So I know in Leopard and probably any OS for Mac's you can compress your files, but is there any way to compress them even more? I had a file that was 321mb's and when I compressed it, it brought it down to 317mb's. Obviously that didn't do me any good. Does anyone have a program or another suggestion?
This is one of the things I haven't figured out how to do yet on my mac. I miss this feature which was so easy in windows. Select multiple files and click properties and you get a file size count. If you do the same thing on a mac you get a number open for each file. If you need a cumulative total quickly its a pain in the butt to add each file.
What am I missing here?
Also, any way to display file size at the bottom of a finder window? When you click a file, it says "1 of X selected" and the amount of hard drive space free which is cool, but file size at the bottom would be nice to have.
I have exported the albums from iPhoto. I want burned to the desktop--which should return the photos to their original file size. When I burn to a DVD via the Burn folder--the photos are compressed.
They are usless to me in this compressed state. I need the full size files of the photos to print quality pictures and to load onto a PC for other work requiring large sized files for quality printed pictures. My DVD does not show up on my desktop so I can just drag the folder to the DVD to burn it I have to use the burn folder.
does anyone know how to select a group of files to then get the total size of the group. ever since i upgraded to snow leopard, whenever i select a group of files and then click on info, i get separate windows for every file and then must add them up separately.
If I have a bunch of files and I want to see the combined size of these files, on windows I would simply mark each file, right click one of them and hit properties. If I do that on my new mac mini and then hit More Info or whatever it says, then it just opens the info window for each file - it doesn't give me one where it says the combined amount of files, size and such. Is it possible to do this somehow?
I don't have enough space at my Time Capsule, and I noticed that I have backed-up some silly big folders like Downloads. So I assigned them for not to take backup. But time machine already took backup of them and keeps space in Time Capsule.
I still have the older style 2008 LED MBPs where you have to remove the top of the laptop with jewelers screwdrivers and whip out the torx screwdrivers to replace the hard drive. Ram is easy on the older laptops.
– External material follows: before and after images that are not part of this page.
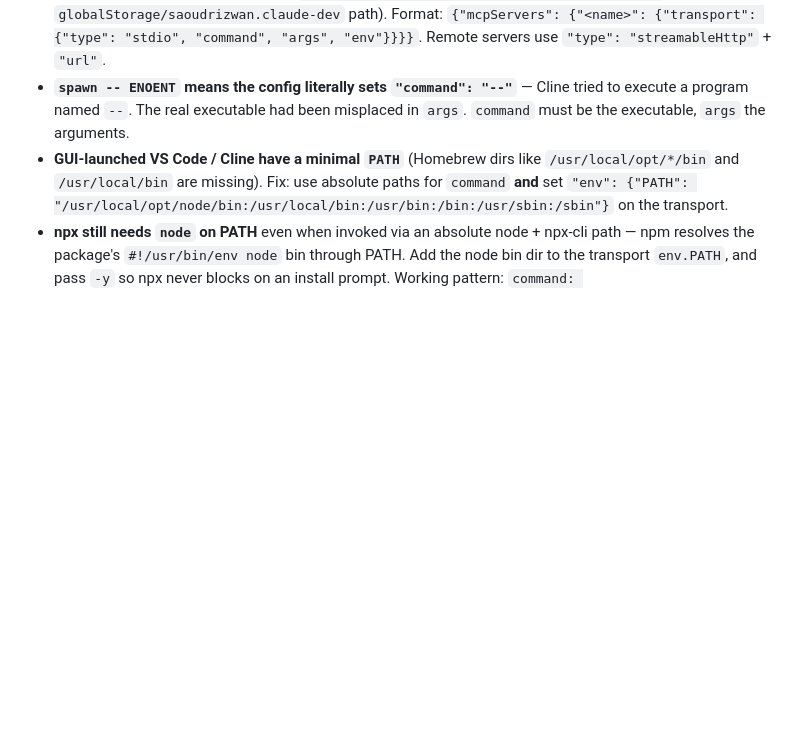
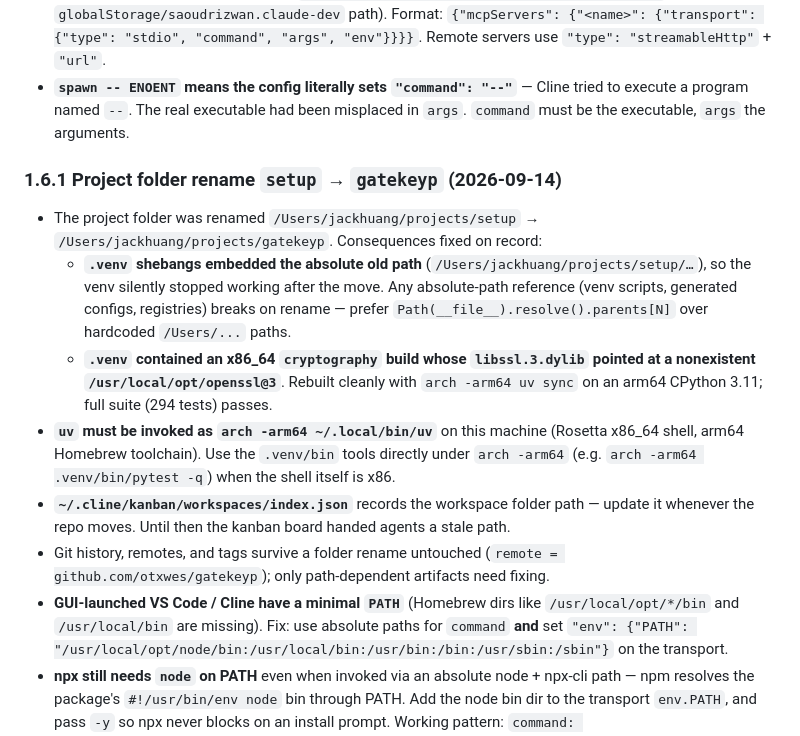
Before and after one commit to otxwes/gatekeyp, a Markdown page: docs/project_memory.md, the part around the change. Rendered like a GitHub page; blank space fills up the shorter version.

Commit message:
docs: record rename-era env setup (arm64 uv, venv rebuild, kanban registry)

```diff
--- a/docs/project_memory.md
+++ b/docs/project_memory.md
@@ -56,6 +56,15 @@ This document serves as the durable, self-improving memory for the gatekeyp proj
 - **Fetch MCP server** provides web content fetching.
 - **Cline user-level MCP config lives at `~/.cline/data/settings/cline_mcp_settings.json`** (not the legacy `globalStorage/saoudrizwan.claude-dev` path). Format: `{"mcpServers": {"<name>": {"transport": {"type": "stdio", "command", "args", "env"}}}}`. Remote servers use `"type": "streamableHttp"` + `"url"`.
 - **`spawn -- ENOENT` means the config literally sets `"command": "--"`** — Cline tried to execute a program named `--`. The real executable had been misplaced in `args`. `command` must be the executable, `args` the arguments.
+
+### 1.6.1 Project folder rename `setup` → `gatekeyp` (2026-09-14)
+
+- The project folder was renamed `/Users/jackhuang/projects/setup` → `/Users/jackhuang/projects/gatekeyp`. Consequences fixed on record:
+  - **`.venv` shebangs embedded the absolute old path** (`/Users/jackhuang/projects/setup/…`), so the venv silently stopped working after the move. Any absolute-path reference (venv scripts, generated configs, registries) breaks on rename — prefer `Path(__file__).resolve().parents[N]` over hardcoded `/Users/...` paths.
+  - **`.venv` contained an x86_64 `cryptography` build whose `libssl.3.dylib` pointed at a nonexistent `/usr/local/opt/openssl@3`**. Rebuilt cleanly with `arch -arm64 uv sync` on an arm64 CPython 3.11; full suite (294 tests) passes.
+- **`uv` must be invoked as `arch -arm64 ~/.local/bin/uv`** on this machine (Rosetta x86_64 shell, arm64 Homebrew toolchain). Use the `.venv/bin` tools directly under `arch -arm64` (e.g. `arch -arm64 .venv/bin/pytest -q`) when the shell itself is x86.
+- **`~/.cline/kanban/workspaces/index.json`** records the workspace folder path — update it whenever the repo moves. Until then the kanban board handed agents a stale path.
+- Git history, remotes, and tags survive a folder rename untouched (`remote = github.com/otxwes/gatekeyp`); only path-dependent artifacts need fixing.
 - **GUI-launched VS Code / Cline have a minimal `PATH`** (Homebrew dirs like `/usr/local/opt/*/bin` and `/usr/local/bin` are missing). Fix: use absolute paths for `command` **and** set `"env": {"PATH": "/usr/local/opt/node/bin:/usr/local/bin:/usr/bin:/bin:/usr/sbin:/sbin"}` on the transport.
 - **npx still needs `node` on PATH** even when invoked via an absolute node + npx-cli path — npm resolves the package's `#!/usr/bin/env node` bin through PATH. Add the node bin dir to the transport `env.PATH`, and pass `-y` so npx never blocks on an install prompt. Working pattern: `command: "/usr/local/opt/node/bin/node"`, `args: ["/usr/local/opt/node/libexec/lib/node_modules/npm/bin/npx-cli.js", "-y", "<pkg>"]`.
 - **Homebrew `node` was installed but never linked** (no `node`/`npm`/`npx` in `/usr/local/bin`); the keg path `/usr/local/opt/node/bin/*` and `npx-cli.js` are stable regardless of symlinks.
```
done some searching and looked at the sticky but I'm still undecided about what size to get. I had originally decided on a 17inch MBP but now I'm leaning towards getting a smaller MBP and a new iMac. I'm not looking top of the line but I would like to be able to play WOW on occasion and do some on the road photo stuff (but nothing to the level of pixel peeping). I'm looking at the faster of the 2 13 inch MBP variations versus a 15 inch with the same basic specs. What I'm worried about is the 13 inch having enough horsepower to do the simple photo and games that I'd like it to do.
Right now I have basically the same setup that I'm looking at doing again. A 20 inch iMac G5 and 12.1 inch iBook G4 both bought last half of 2005 (just after the iBook was updated - remember my order was delayed waiting on the new specs). The iMac can run WOW fairly well BTW, just lag evident in the trade district in SW.
TIA and hopefully this isn't too redundant with other questions.
A replacement to my girlfriend's pre-unibody 2.5Ghz (4,1 with the 8600GT) macbook pro is soon to arrive (thanks Applecare) and I'm really hoping I can just "hot-swap" the old (but newish) 500GB 7200 rpm HDD (bootcamp partitioned ) into the new unibody replacement. Does anybody think this will work? Will there be EFI/hardware issues?
FYI (this is due to 4 ongoing graphics/screen issues)